▸ **Problem to solve**
Please return all of the entries below exactly as they are written.

▸ **Given data**
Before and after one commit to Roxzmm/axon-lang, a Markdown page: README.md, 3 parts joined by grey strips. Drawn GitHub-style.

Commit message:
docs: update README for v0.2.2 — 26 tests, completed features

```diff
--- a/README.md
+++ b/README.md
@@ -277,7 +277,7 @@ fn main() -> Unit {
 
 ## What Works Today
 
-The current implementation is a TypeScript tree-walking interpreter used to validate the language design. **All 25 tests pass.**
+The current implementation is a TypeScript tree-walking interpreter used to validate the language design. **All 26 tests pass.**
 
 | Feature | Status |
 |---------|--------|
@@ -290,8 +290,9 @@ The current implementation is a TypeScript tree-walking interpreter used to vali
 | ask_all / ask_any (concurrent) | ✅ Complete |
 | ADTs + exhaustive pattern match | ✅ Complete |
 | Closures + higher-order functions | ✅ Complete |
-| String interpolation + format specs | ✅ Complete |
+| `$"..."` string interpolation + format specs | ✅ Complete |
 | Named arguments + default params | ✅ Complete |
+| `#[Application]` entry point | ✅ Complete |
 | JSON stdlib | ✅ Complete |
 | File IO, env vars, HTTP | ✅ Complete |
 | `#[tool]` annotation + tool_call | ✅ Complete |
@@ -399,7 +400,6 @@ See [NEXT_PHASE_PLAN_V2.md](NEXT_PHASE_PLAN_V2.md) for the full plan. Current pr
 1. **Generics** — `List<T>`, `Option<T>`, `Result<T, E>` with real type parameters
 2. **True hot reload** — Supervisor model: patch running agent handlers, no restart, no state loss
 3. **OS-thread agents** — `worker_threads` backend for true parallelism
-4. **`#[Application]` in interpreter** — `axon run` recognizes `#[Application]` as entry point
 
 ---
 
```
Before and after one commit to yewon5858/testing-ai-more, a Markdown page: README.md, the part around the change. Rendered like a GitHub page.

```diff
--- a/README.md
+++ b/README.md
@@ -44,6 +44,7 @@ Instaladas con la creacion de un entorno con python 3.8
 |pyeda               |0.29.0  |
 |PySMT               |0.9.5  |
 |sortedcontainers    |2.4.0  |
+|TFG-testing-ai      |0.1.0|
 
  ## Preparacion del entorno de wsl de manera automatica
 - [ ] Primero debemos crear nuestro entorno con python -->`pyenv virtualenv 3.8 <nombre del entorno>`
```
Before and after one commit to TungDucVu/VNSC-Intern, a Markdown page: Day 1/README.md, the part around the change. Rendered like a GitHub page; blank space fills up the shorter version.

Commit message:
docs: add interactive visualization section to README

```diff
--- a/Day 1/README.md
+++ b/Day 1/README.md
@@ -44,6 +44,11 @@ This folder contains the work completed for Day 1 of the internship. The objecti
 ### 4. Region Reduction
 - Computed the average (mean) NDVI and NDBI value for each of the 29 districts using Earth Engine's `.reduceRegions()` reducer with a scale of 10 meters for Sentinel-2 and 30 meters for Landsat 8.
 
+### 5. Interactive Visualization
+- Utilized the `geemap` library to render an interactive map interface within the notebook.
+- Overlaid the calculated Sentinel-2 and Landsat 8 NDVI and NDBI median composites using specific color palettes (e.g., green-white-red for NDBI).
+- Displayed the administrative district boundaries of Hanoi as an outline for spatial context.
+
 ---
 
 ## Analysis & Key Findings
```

▸ **Written response**
Before and after one commit to Roxzmm/axon-lang, a Markdown page: README.md, 3 parts joined by grey strips. Drawn GitHub-style.

Commit message:
docs: update README for v0.2.2 — 26 tests, completed features

```diff
--- a/README.md
+++ b/README.md
@@ -277,7 +277,7 @@ fn main() -> Unit {
 
 ## What Works Today
 
-The current implementation is a TypeScript tree-walking interpreter used to validate the language design. **All 25 tests pass.**
+The current implementation is a TypeScript tree-walking interpreter used to validate the language design. **All 26 tests pass.**
 
 | Feature | Status |
 |---------|--------|
@@ -290,8 +290,9 @@ The current implementation is a TypeScript tree-walking interpreter used to vali
 | ask_all / ask_any (concurrent) | ✅ Complete |
 | ADTs + exhaustive pattern match | ✅ Complete |
 | Closures + higher-order functions | ✅ Complete |
-| String interpolation + format specs | ✅ Complete |
+| `$"..."` string interpolation + format specs | ✅ Complete |
 | Named arguments + default params | ✅ Complete |
+| `#[Application]` entry point | ✅ Complete |
 | JSON stdlib | ✅ Complete |
 | File IO, env vars, HTTP | ✅ Complete |
 | `#[tool]` annotation + tool_call | ✅ Complete |
@@ -399,7 +400,6 @@ See [NEXT_PHASE_PLAN_V2.md](NEXT_PHASE_PLAN_V2.md) for the full plan. Current pr
 1. **Generics** — `List<T>`, `Option<T>`, `Result<T, E>` with real type parameters
 2. **True hot reload** — Supervisor model: patch running agent handlers, no restart, no state loss
 3. **OS-thread agents** — `worker_threads` backend for true parallelism
-4. **`#[Application]` in interpreter** — `axon run` recognizes `#[Application]` as entry point
 
 ---
 
```
Before and after one commit to yewon5858/testing-ai-more, a Markdown page: README.md, the part around the change. Rendered like a GitHub page.

```diff
--- a/README.md
+++ b/README.md
@@ -44,6 +44,7 @@ Instaladas con la creacion de un entorno con python 3.8
 |pyeda               |0.29.0  |
 |PySMT               |0.9.5  |
 |sortedcontainers    |2.4.0  |
+|TFG-testing-ai      |0.1.0|
 
  ## Preparacion del entorno de wsl de manera automatica
 - [ ] Primero debemos crear nuestro entorno con python -->`pyenv virtualenv 3.8 <nombre del entorno>`
```
Before and after one commit to TungDucVu/VNSC-Intern, a Markdown page: Day 1/README.md, the part around the change. Rendered like a GitHub page; blank space fills up the shorter version.

Commit message:
docs: add interactive visualization section to README

```diff
--- a/Day 1/README.md
+++ b/Day 1/README.md
@@ -44,6 +44,11 @@ This folder contains the work completed for Day 1 of the internship. The objecti
 ### 4. Region Reduction
 - Computed the average (mean) NDVI and NDBI value for each of the 29 districts using Earth Engine's `.reduceRegions()` reducer with a scale of 10 meters for Sentinel-2 and 30 meters for Landsat 8.
 
+### 5. Interactive Visualization
+- Utilized the `geemap` library to render an interactive map interface within the notebook.
+- Overlaid the calculated Sentinel-2 and Landsat 8 NDVI and NDBI median composites using specific color palettes (e.g., green-white-red for NDBI).
+- Displayed the administrative district boundaries of Hanoi as an outline for spatial context.
+
 ---
 
 ## Analysis & Key Findings
```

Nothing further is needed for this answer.